Frequently, I have a need to both explicitly define input data schemas for processing using PySpark and simultaneously include the schema in Sphinx documentation. Usually I can get the schema for loading without too much difficulty by outputting df.schema in a Jupyter Notebook, and copy-paste into my loading method.
Functionality is continually added to ArcGIS Pro. When creating Python scripts taking advantage of new functionality, it is helpful to be able to check the version to either use an alternative method, or at least provide an error message informing the end user of needing to upgrade. Fortunately, ArcPy provides
Outdoor enthusiasts are inherently geographers and storytellers. Wandering around outside requires some level of geographic literacy just to get there and back. It does not take more than a few minutes with anybody who loves the outdoors to discover reminiscing about experiences, telling stories, also is an inherent part of
A tremendous amount of information is available through arcpy.Describe.
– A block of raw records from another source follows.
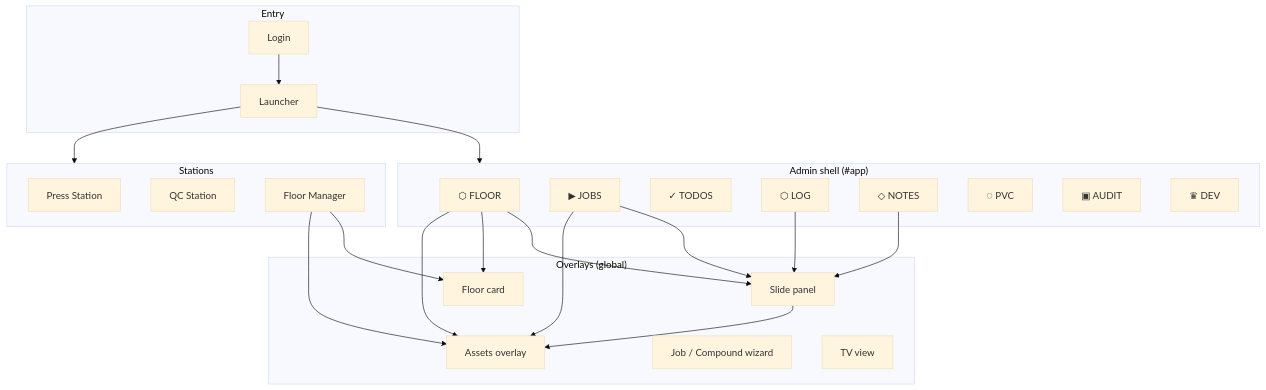
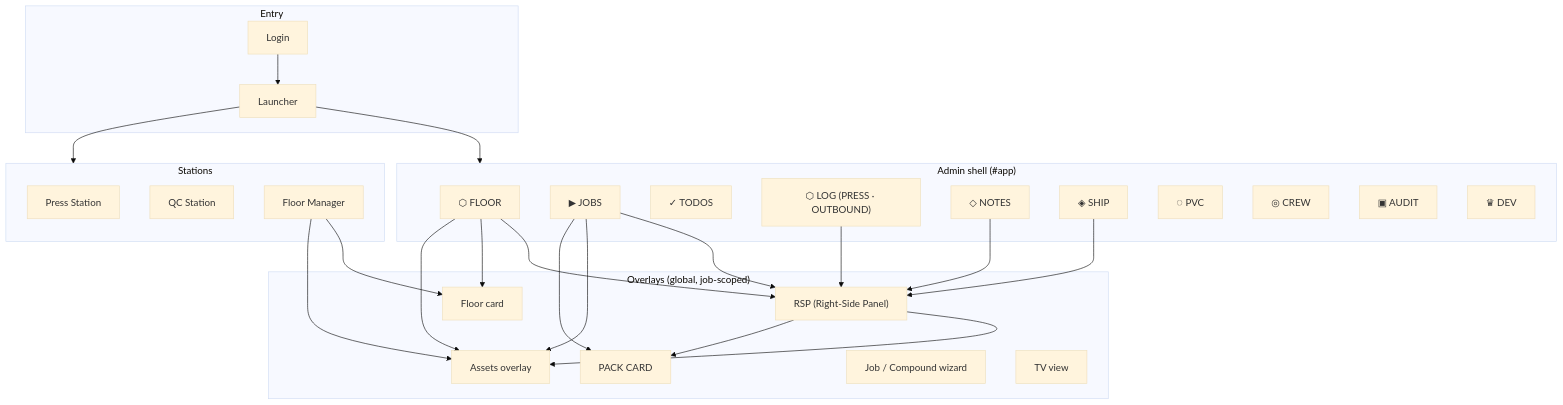
Before and after one commit to areyouonthebushq/pmp-ops-dashboard: the diagram in docs/informationarchitecturev3.md, drawn with Mermaid (base theme). The commit also changed other lines of this file and 1 other file, not shown here.

Commit message:
“LOG_20”

````diff
--- a/docs/informationarchitecturev3.md
+++ b/docs/informationarchitecturev3.md
@@ -47,43 +47,49 @@
 ```mermaid
 flowchart TB
   subgraph Entry
     L[Login]
     M[Launcher]
   end
   subgraph AdminShell["Admin shell (#app)"]
     F[⬡ FLOOR]
     J[▶ JOBS]
     T[✓ TODOS]
-    Lo[⬡ LOG]
+    Lo["⬡ LOG (PRESS · OUTBOUND)"]
     N[◇ NOTES]
+    Sh[◈ SHIP]
     P[◌ PVC]
+    Cr[◎ CREW]
     A[▣ AUDIT]
     D[♛ DEV]
   end
   subgraph Stations
     PS[Press Station]
     QS[QC Station]
     FM[Floor Manager]
   end
-  subgraph Overlays["Overlays (global)"]
-    Panel[Slide panel]
+  subgraph Overlays["Overlays (global, job-scoped)"]
+    Panel["RSP (Right-Side Panel)"]
     FC[Floor card]
     Assets[Assets overlay]
+    Pack[PACK CARD]
     Wizard[Job / Compound wizard]
     TV[TV view]
   end
 
   L --> M
   M --> AdminShell
   M --> Stations
   F --> Panel
   F --> FC
   F --> Assets
   J --> Panel
   J --> Assets
+  J --> Pack
   N --> Panel
   Lo --> Panel
+  Sh --> Panel
   Panel --> Assets
+  Panel --> Pack
   FM --> FC
   FM --> Assets
 ```
````
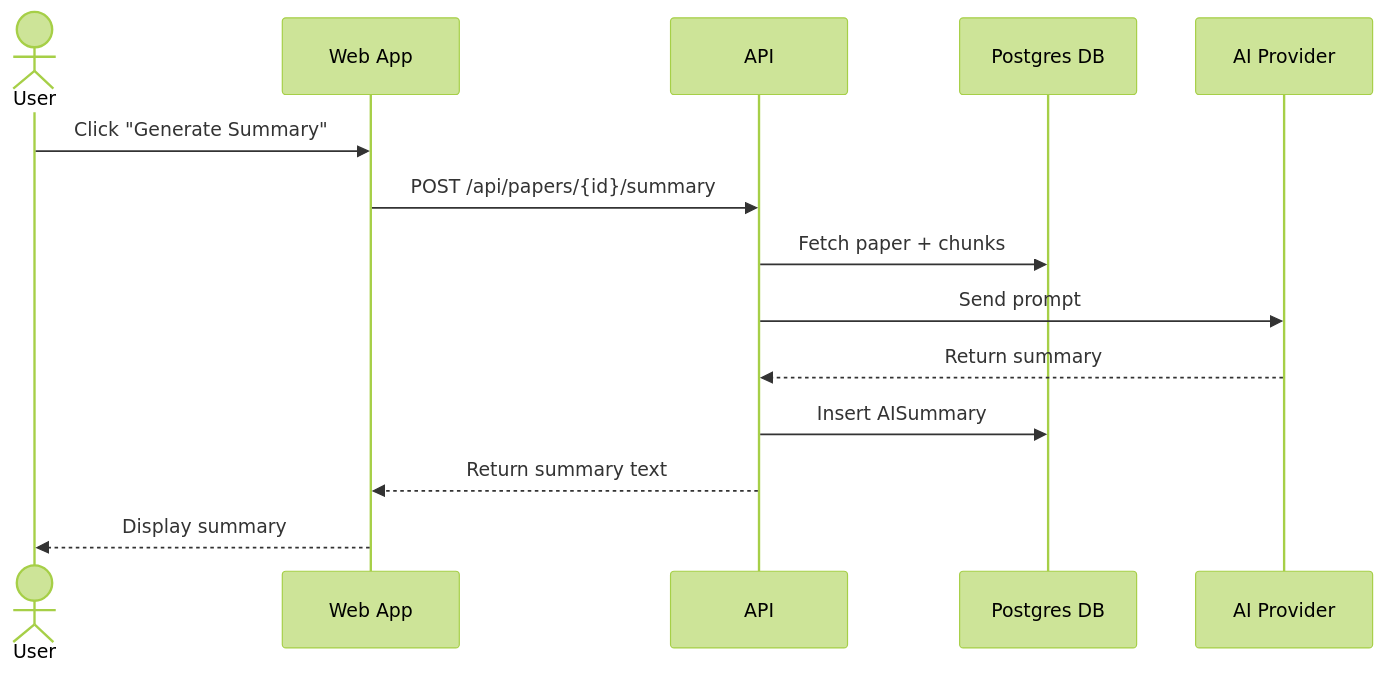
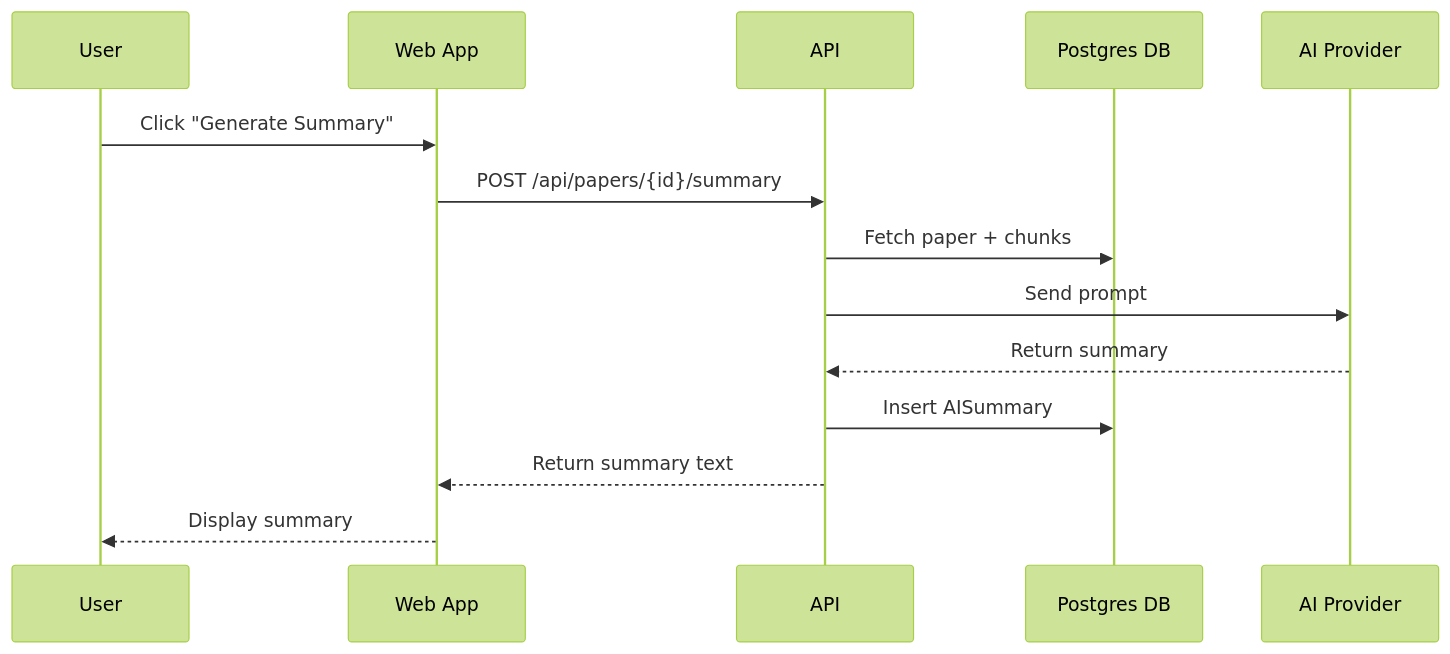
The seventh of 11 diagrams in docs/Chapter4-System-Design-Diagrams.md (Atik203/Scholar-Flow), drawn with Mermaid (forest theme) before and after one commit. The commit also changed other lines of this file and 1 other file, not shown here.

Commit message:
Refactor sequence diagram syntax from 'actor' to 'participant' for consistency in Mermaid diagrams

````diff
--- a/docs/Chapter4-System-Design-Diagrams.md
+++ b/docs/Chapter4-System-Design-Diagrams.md
@@ -777,17 +777,17 @@
 ```mermaid
 sequenceDiagram
-  actor U as User
+  participant U as User
   participant W as Web App
   participant A as API
   participant D as Postgres DB
   participant AI as AI Provider
 
   U->>W: Click "Generate Summary"
   W->>A: POST /api/papers/{id}/summary
   A->>D: Fetch paper + chunks
   A->>AI: Send prompt
   AI-->>A: Return summary
   A->>D: Insert AISummary
   A-->>W: Return summary text
   W-->>U: Display summary
 ```
````
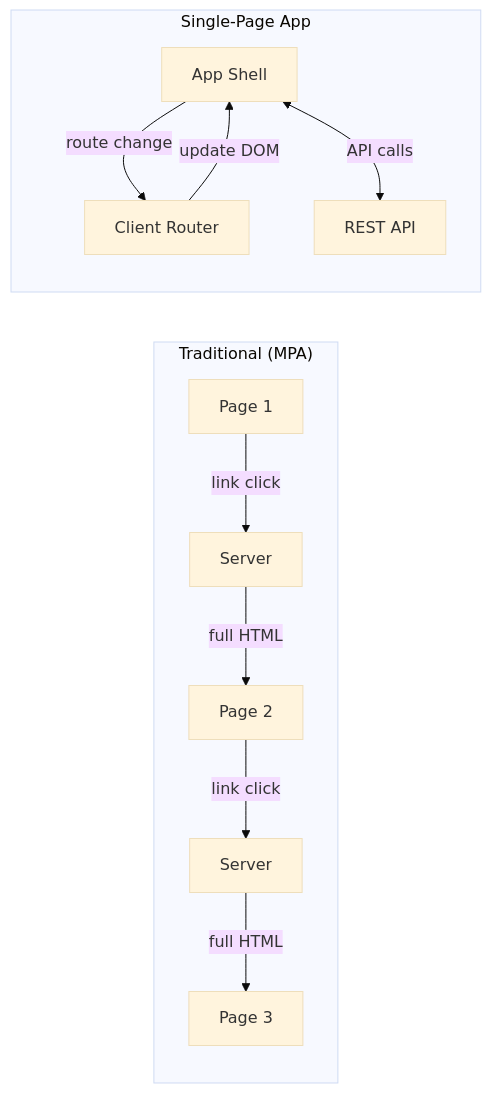
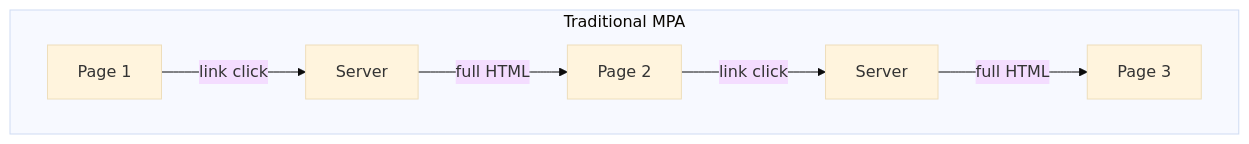
One commit to SemanticBeeng/mobile-dev changed the second of 4 diagrams in design-domain/10-System-Architecture/SPA-Single-Page-Application.md. Above: the diagram before and after it, drawn with Mermaid (base theme). The commit also changed other lines of this file, not shown here.

````diff
--- a/design-domain/10-System-Architecture/SPA-Single-Page-Application.md
+++ b/design-domain/10-System-Architecture/SPA-Single-Page-Application.md
@@ -40,15 +33,9 @@
 ```mermaid
-flowchart LR
-    subgraph Traditional["Traditional (MPA)"]
+flowchart TB
+    subgraph Traditional["Traditional MPA"]
         T1[Page 1] -->|link click| Server1[Server]
         Server1 -->|full HTML| T2[Page 2]
         T2 -->|link click| Server2[Server]
         Server2 -->|full HTML| T3[Page 3]
     end
-    
-    subgraph SPA["Single-Page App"]
-        S1[App Shell] -->|route change| Router[Client Router]
-        Router -->|update DOM| S1
-        S1 <-->|API calls| API[REST API]
-    end
 ```
````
Until ArcGIS Pro 2.8 though, figuring out what properties were available for the object you had just described required digging into the documentation pretty deep. Now, it is much easier to access these properties introspectively as a dictionary. Since
ArcGIS Pro, when initially released, included an incredibly powerful capability, the included Python environment is a Conda environment. This unlocks the extremely powerful and vast universe of installable packages available through Conda. Further, using Conda environments enables ensuring a project can be successfully moved to another machine, and successfully run
Although first and foremost a Geographer, after transitioning to the GeoAI Business Development Team at Esri, now I spend most of my time in Jupyter Lab. Although not altogther difficult, if following best practices, when installing other packages and modifying the primary Conda environment shipped with ArcGIS Pro, arcgispro-py3, you